Earlier today, Invest 96E was reclassified as Tropical Depression Four-E by the National Hurricane Center (NHC) due to the system’s sufficient organization of a tropical cyclone. Latest NHC advisory states that the tropical depression has maximum sustained winds of 35 mph and minimum central pressure of 1005 mbar. The system is located roughly several hundred miles south-southwest of Manzanillo, Mexico as it moves west-northwestward at 13 mph. Recent satellite loop depicts the depression’s cloud pattern has steadily improved over the past several hours due to the abating wind shear, which was affecting the cyclone earlier.
Forecast for Four-E
The depression is expected to continue moving west-northwestward over the next 24 hours by the large high pressure ridge over southeastern United States. After 24 hours, the depression is predicted to turn generally westward by the different high pressure ridge over the Pacific Ocean. All of the models are in excellent agreement of this forecast track. The cyclone is expected to move away from Mexico and not threaten other landmasses. However, the system might bring little increase in showers to Hawaii as a post-tropical cyclone.

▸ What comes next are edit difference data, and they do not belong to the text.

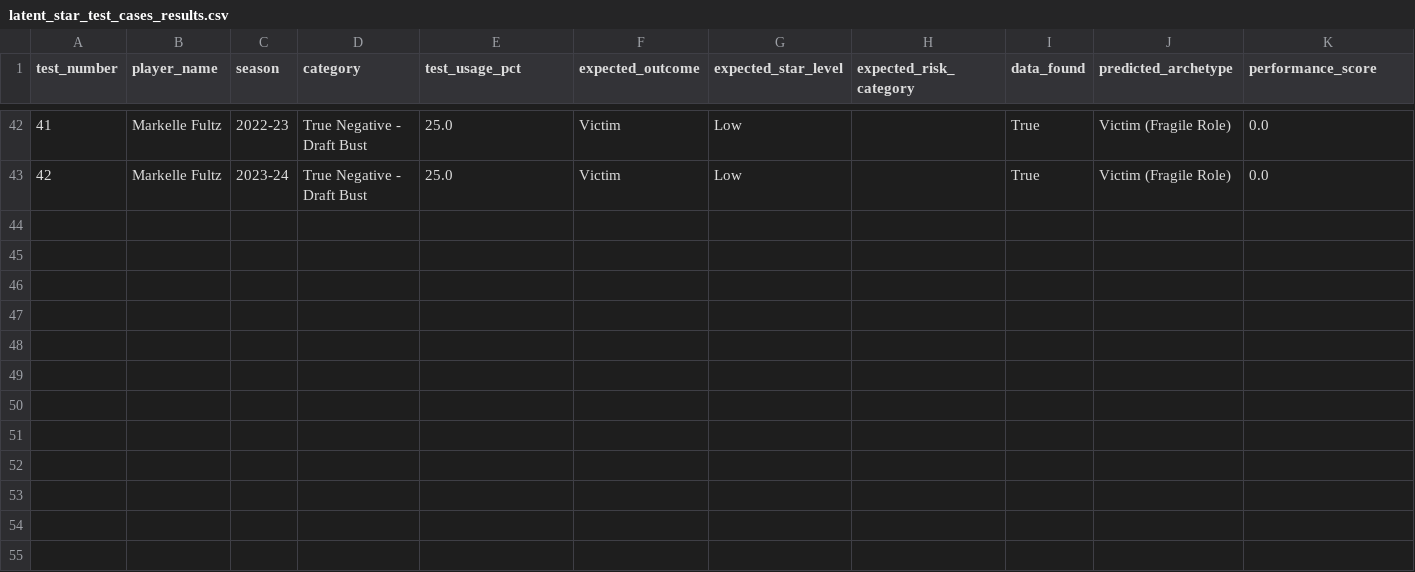
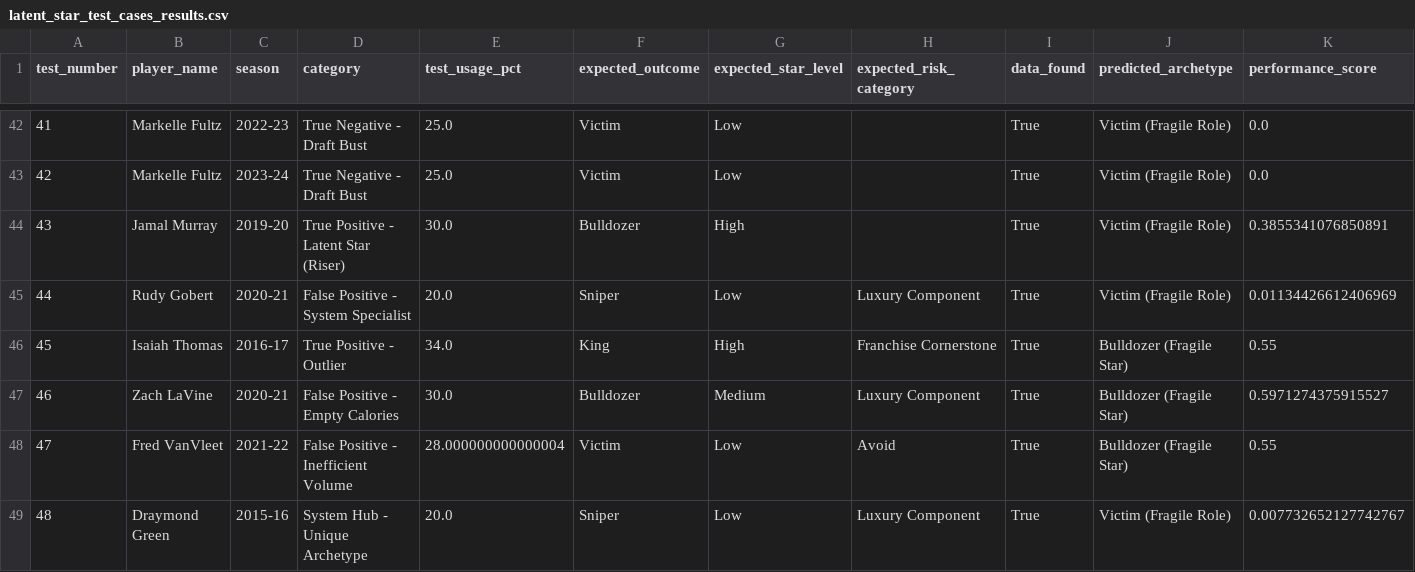
Before and after one commit to hirememorey/resilience-basketball, a CSV file: results/latent_star_test_cases_results.csv, drawn as a sheet; only a part is shown, gaps mark what is left out; rows hold the shown columns only; the diff names each change by its address in the sheet, - before the commit and + after, or states it on an @@ line.

```diff
--- a/results/latent_star_test_cases_results.csv
+++ b/results/latent_star_test_cases_results.csv
+row 44: 43 | Jamal Murray | 2019-20 | True Positive - Latent Star (Riser) | 30.0 | Bulldozer | High |  | True | Victim (Fragile Role) | 0.3855341076850891
+row 45: 44 | Rudy Gobert | 2020-21 | False Positive - System Specialist | 20.0 | Sniper | Low | Luxury Component | True | Victim (Fragile Role) | 0.01134426612406969
+row 46: 45 | Isaiah Thomas | 2016-17 | True Positive - Outlier | 34.0 | King | High | Franchise Cornerstone | True | Bulldozer (Fragile Star) | 0.55
+row 47: 46 | Zach LaVine | 2020-21 | False Positive - Empty Calories | 30.0 | Bulldozer | Medium | Luxury Component | True | Bulldozer (Fragile Star) | 0.5971274375915527
+row 48: 47 | Fred VanVleet | 2021-22 | False Positive - Inefficient Volume | 28.000000000000004 | Victim | Low | Avoid | True | Bulldozer (Fragile Star) | 0.55
+row 49: 48 | Draymond Green | 2015-16 | System Hub - Unique Archetype | 20.0 | Sniper | Low | Luxury Component | True | Victim (Fragile Role) | 0.007732652127742767
```
Also changed, not shown: results/latent_star_test_cases_diagnostics.csv, 7 other files.
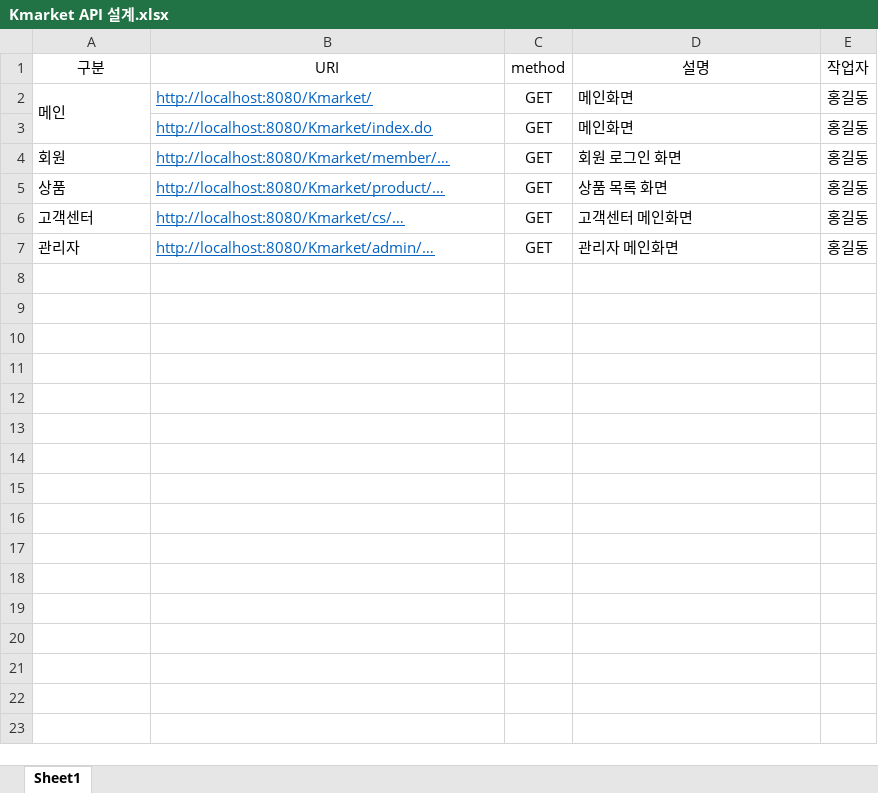
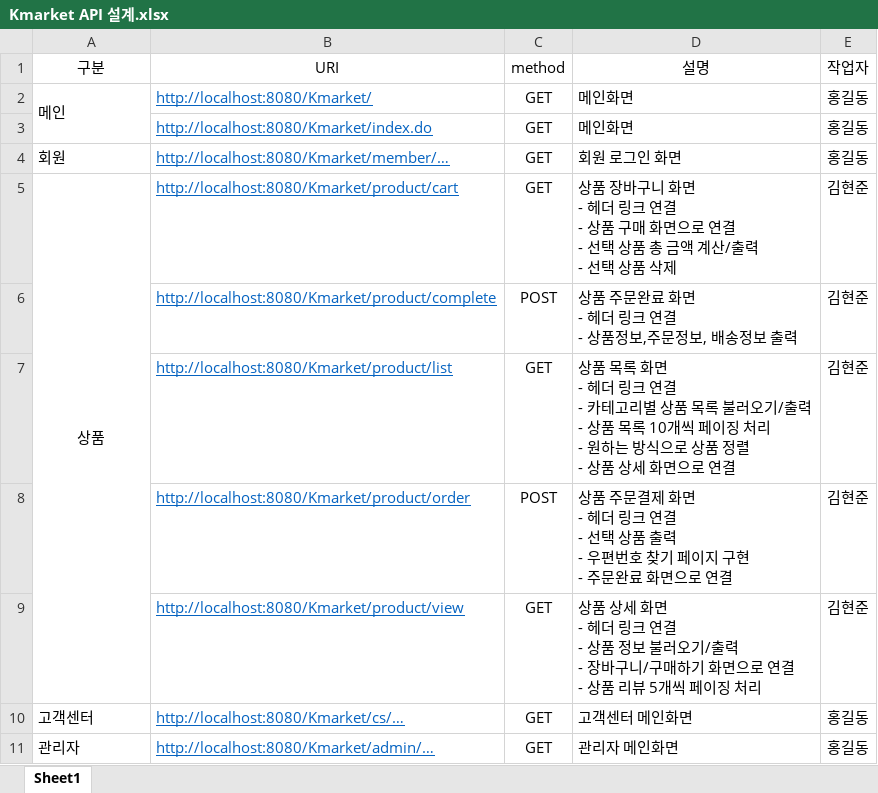
Before and after one commit to KongMinHyeok/Kmarket1, an Excel workbook: Kmarket API 설계.xlsx, sheet Sheet1, drawn as a sheet; values as stored, in another font and other column widths than the file's, no borders; ↵ is a line break in a cell; the diff names each change by its address in the sheet, - before the commit and + after, or states it on an @@ line.

Commit message:
Kmarket API 설계, Kmarket 테이블 명세서 v1.0 수정, 상품 테이블 쿼리문 작성

```diff
--- a/Kmarket API 설계.xlsx (sheet Sheet1)
+++ b/Kmarket API 설계.xlsx (sheet Sheet1)
-A5 alignment: left
+A5 alignment: center
+A5:A9 merged
-B5 (URI): http://localhost:8080/Kmarket/product/…
+B5 (URI): http://localhost:8080/Kmarket/product/cart
-D5 (설명): 상품 목록 화면
+D5 (설명): 상품 장바구니 화면 ↵ - 헤더 링크 연결 ↵ - 상품 구매 화면으로 연결 ↵ - 선택 상품 총 금액 계산/출력 ↵ - 선택 상품 삭제
-E5 (작업자): 홍길동
+E5 (작업자): 김현준
+row 6:  | http://localhost:8080/Kmarket/product/complete | POST | 상품 주문완료 화면 ↵ - 헤더 링크 연결 ↵ - 상품정보,주문정보, 배송정보 출력 | 김현준
+row 7:  | http://localhost:8080/Kmarket/product/list | GET | 상품 목록 화면 ↵ - 헤더 링크 연결 ↵ - 카테고리별 상품 목록 불러오기/출력 ↵ - 상품 목록 10개씩 페이징 처리 ↵ - 원하는 방식으로 상품 정렬 ↵ - 상품 상세 화면으로 연결 | 김현준
+row 8:  | http://localhost:8080/Kmarket/product/order | POST | 상품 주문결제 화면 ↵ - 헤더 링크 연결 ↵ - 선택 상품 출력 ↵ - 우편번호 찾기 페이지 구현 ↵ - 주문완료 화면으로 연결 | 김현준
+row 9:  | http://localhost:8080/Kmarket/product/view | GET | 상품 상세 화면 ↵ - 헤더 링크 연결 ↵ - 상품 정보 불러오기/출력 ↵ - 장바구니/구매하기 화면으로 연결 ↵ - 상품 리뷰 5개씩 페이징 처리 | 김현준
```
Also changed, not shown: 1 other file.
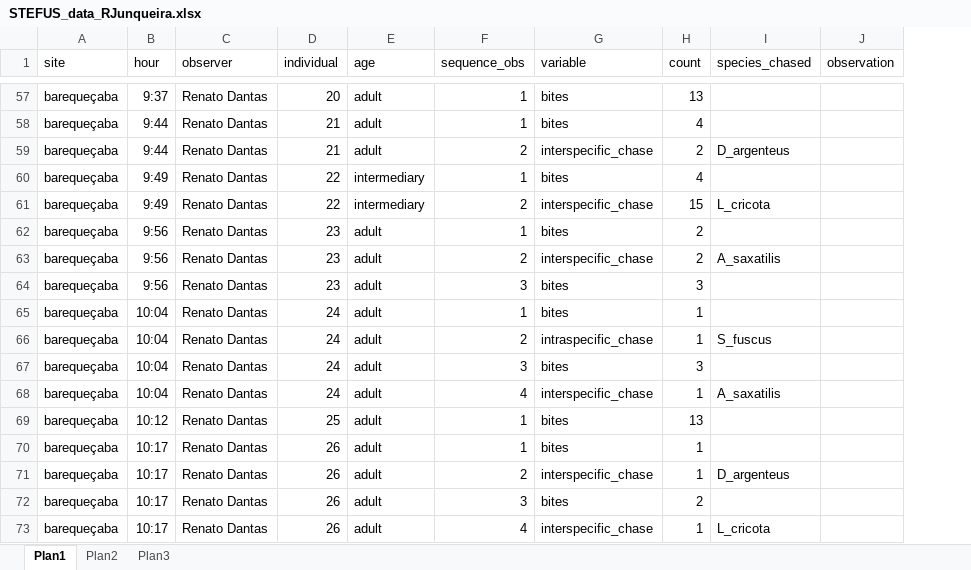
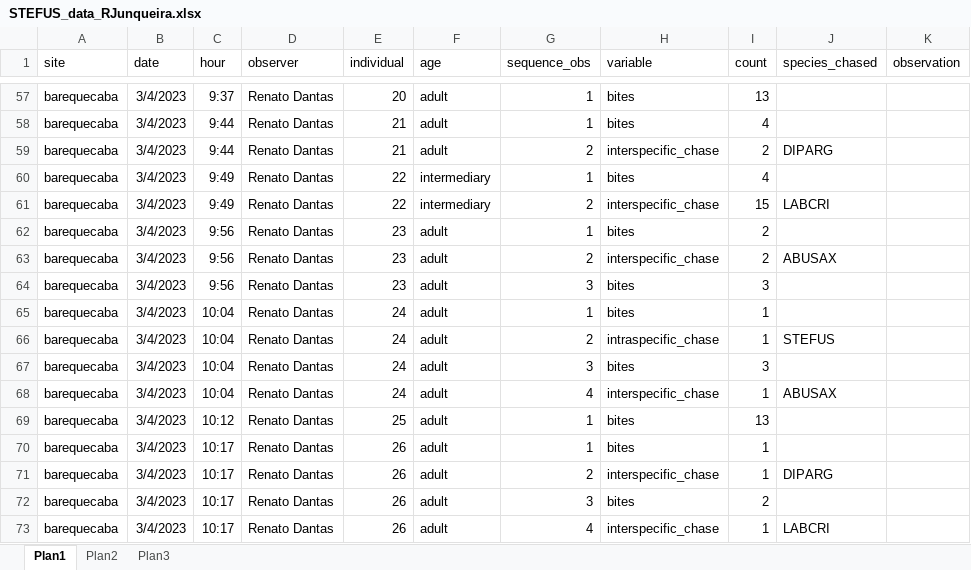
Before and after one commit to andreluza/stegastes_behavior, an Excel workbook: Data/STEFUS_data_RJunqueira.xlsx, sheet Plan1, drawn as a sheet; only a part is shown, gaps mark what is left out; values as stored, in another font and other column widths than the file's, no borders; addresses are those after the commit; the diff covers the shown part only; the diff names each change by its address in the sheet, - before the commit and + after, or states it on an @@ line.

```diff
--- a/Data/STEFUS_data_RJunqueira.xlsx (sheet Plan1)
+++ b/Data/STEFUS_data_RJunqueira.xlsx (sheet Plan1)
+column B (date), rows 57-73: all 3/4/2023
-A57:A73 (site): barequeçaba
+A57:A73 (site): barequecaba
-J59 (species_chased): D_argenteus
+J59 (species_chased): DIPARG
-J61 (species_chased): L_cricota
+J61 (species_chased): LABCRI
-J63 (species_chased): A_saxatilis
+J63 (species_chased): ABUSAX
-J66 (species_chased): S_fuscus
+J66 (species_chased): STEFUS
-J68 (species_chased): A_saxatilis
+J68 (species_chased): ABUSAX
-J71 (species_chased): D_argenteus
+J71 (species_chased): DIPARG
-J73 (species_chased): L_cricota
+J73 (species_chased): LABCRI
```
Also changed, not shown: 30 edited cells elsewhere in this sheet, 1 other file.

According to the SHIPS model, the tropical depression is expected to remain in favorable conditions over the next three to four days with warm sea surface temperatures, light to moderate wind shear, and moist environment. These conditions should allow the cyclone to gradually strengthen over the next several days and become a strong tropical storm or weak hurricane. Most models forecast the depression to become a strong tropical storm; few models predict the system to become a minimal hurricane. After 72 to 96 hours, however, the system is expected to enter into unfavorable conditions with cooler waters and drier air, which these should weaken the cyclone.
Figure 1. Afternoon infrared satellite image of Tropical Depression Four-E. Image courtesy: Colorado State University's RAMMB imagery.
Elsewhere in the tropics
There is an elongated area of low pressure situated roughly several hundred miles south of El Salvador. This system is forecasted to remain in favorable conditions for the next several days as it is expected to move west-northwestward similar to the forecast track of Tropical Depression Four-E. The NHC is giving the disturbance a 20% chance of developing into a tropical cyclone by the next 48 hours. Many models, including the reliable GFS, are forecasting this tropical disturbance to become a tropical depression by the next four to five days, and few models are forecasting the disturbance to become a hurricane.
In the Atlantic basin, there is a tropical wave producing showers and thunderstorms to northern Lesser Antilles, Puerto Rico, and the Virgin Islands. This wave is not expected to develop into a tropical cyclone due to its location in unfavorable conditions with strong wind shear; the NHC is giving this tropical wave a near 0% chance of becoming a tropical cyclone during the next 48 hours. None of the models are anticipating tropical cyclone development in the Atlantic basin over the next seven days.
Happy 4th of July everyone!